Lack of funding and unavailability of adequate tools pose a challenge in the research. “All countries must put their collective might behind collecting data, doing research and sharing outcomes to escape the next pandemic. Bring the research to support policy and legislative decisions which are firmly executed on the ground,” says Monika.
At a policy level, however, there has hardly been any action to tackle the issue of microplastics in India. “The discussion, especially in policy, has not reached a stage where we start discussing microplastics as an issue. Even our policymakers look at plastics as a waste management problem and not really as a threat to human health. We can definitely not expect to have policies on microplastics unless this perspective changes,” says Siddharth Ghanshyam Singh, Programme Manager, Environmental Governance and Solid Waste Management, Centre for Science and Environment.
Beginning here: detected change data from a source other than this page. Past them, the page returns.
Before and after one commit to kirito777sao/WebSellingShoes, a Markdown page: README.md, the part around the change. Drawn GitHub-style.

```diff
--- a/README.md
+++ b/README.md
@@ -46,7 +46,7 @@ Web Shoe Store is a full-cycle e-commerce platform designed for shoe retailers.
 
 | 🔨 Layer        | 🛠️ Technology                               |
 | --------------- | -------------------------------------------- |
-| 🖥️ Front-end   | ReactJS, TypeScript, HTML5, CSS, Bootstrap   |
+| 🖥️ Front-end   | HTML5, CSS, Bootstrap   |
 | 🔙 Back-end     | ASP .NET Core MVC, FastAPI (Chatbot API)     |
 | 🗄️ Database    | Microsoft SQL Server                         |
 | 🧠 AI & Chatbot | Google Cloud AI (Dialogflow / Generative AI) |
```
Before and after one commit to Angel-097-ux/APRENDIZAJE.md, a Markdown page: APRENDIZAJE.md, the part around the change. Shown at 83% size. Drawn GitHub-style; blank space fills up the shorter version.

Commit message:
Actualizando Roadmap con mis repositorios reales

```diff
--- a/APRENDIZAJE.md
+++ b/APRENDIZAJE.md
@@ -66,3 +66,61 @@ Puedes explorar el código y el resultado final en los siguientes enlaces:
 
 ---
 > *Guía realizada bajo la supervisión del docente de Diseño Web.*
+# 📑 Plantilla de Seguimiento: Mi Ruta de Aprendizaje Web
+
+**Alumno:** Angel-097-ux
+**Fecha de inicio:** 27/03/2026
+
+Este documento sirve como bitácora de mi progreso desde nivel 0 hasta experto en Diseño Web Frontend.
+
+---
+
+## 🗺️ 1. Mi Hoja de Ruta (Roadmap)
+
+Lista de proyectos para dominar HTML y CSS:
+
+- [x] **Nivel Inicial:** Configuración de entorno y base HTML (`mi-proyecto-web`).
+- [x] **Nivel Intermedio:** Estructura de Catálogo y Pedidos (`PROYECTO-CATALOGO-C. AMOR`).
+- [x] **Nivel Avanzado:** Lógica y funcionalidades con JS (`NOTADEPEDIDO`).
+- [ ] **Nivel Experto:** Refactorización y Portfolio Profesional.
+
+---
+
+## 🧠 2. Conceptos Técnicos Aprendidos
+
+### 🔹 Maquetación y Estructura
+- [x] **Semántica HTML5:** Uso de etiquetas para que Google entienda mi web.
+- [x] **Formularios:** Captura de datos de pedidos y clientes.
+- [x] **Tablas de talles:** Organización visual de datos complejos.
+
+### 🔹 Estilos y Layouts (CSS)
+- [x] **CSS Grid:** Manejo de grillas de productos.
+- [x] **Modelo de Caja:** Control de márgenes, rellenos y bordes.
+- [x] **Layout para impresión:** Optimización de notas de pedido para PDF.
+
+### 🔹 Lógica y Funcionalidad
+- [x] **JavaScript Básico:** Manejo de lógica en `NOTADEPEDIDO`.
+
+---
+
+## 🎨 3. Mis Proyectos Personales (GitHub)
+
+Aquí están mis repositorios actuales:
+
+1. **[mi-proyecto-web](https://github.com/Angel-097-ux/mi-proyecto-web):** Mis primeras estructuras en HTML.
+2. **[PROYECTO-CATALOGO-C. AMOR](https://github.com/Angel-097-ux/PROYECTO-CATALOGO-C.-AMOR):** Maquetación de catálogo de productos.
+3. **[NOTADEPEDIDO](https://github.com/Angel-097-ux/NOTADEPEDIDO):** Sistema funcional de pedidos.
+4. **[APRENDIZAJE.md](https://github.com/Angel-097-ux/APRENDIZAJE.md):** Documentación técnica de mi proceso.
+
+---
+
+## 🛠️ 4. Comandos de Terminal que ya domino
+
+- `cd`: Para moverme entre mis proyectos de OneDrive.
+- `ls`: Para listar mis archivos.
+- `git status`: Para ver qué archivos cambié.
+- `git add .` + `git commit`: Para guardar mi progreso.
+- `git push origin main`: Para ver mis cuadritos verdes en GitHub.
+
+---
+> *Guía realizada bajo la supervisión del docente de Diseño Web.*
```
“India has good legislation on plastic waste management. There is a ban on single-use plastics which lists close to 21 different plastic items that are illegal to produce, sell, use and distribute. But we failed miserably in effective implementation of the ban”, adds Siddharth.
The onus is on us
“Local regulations, industrial activities, waste management practices, and the degree of plastic usage and manufacturing can significantly influence the distribution and prevalence of microplastics in different environments, says Dr Anna Posacka.
Even if the impact of microplastic pollution on human health has not yet been understood and analysed in granular detail, it is certain that it results in negative outcomes. Mitigating microplastic pollution requires rejection of plastic, and thus, as consumers, here are a few strategies we can adopt:
- Avoid using personal care products that contain microbeads. Remember, microbeads are found in exfoliating scrubs, face wash, detergents, dish washing soap and creams. Look for “microbead-free” labels and choose products with natural exfoliants instead.
- Stop using single-use plastic products which are often discarded within minutes of use. These invariably find their way into our soil and water.
- Carry your own bottle of water and minimise use of products with plastic packaging.
- Support citizen groups fighting for the effective implementation of plastic ban laws.
- Support policies that aid alternative green technologies through subsidies and tax benefits.
- Join and share anti-plastic campaigns and petititions, such as this.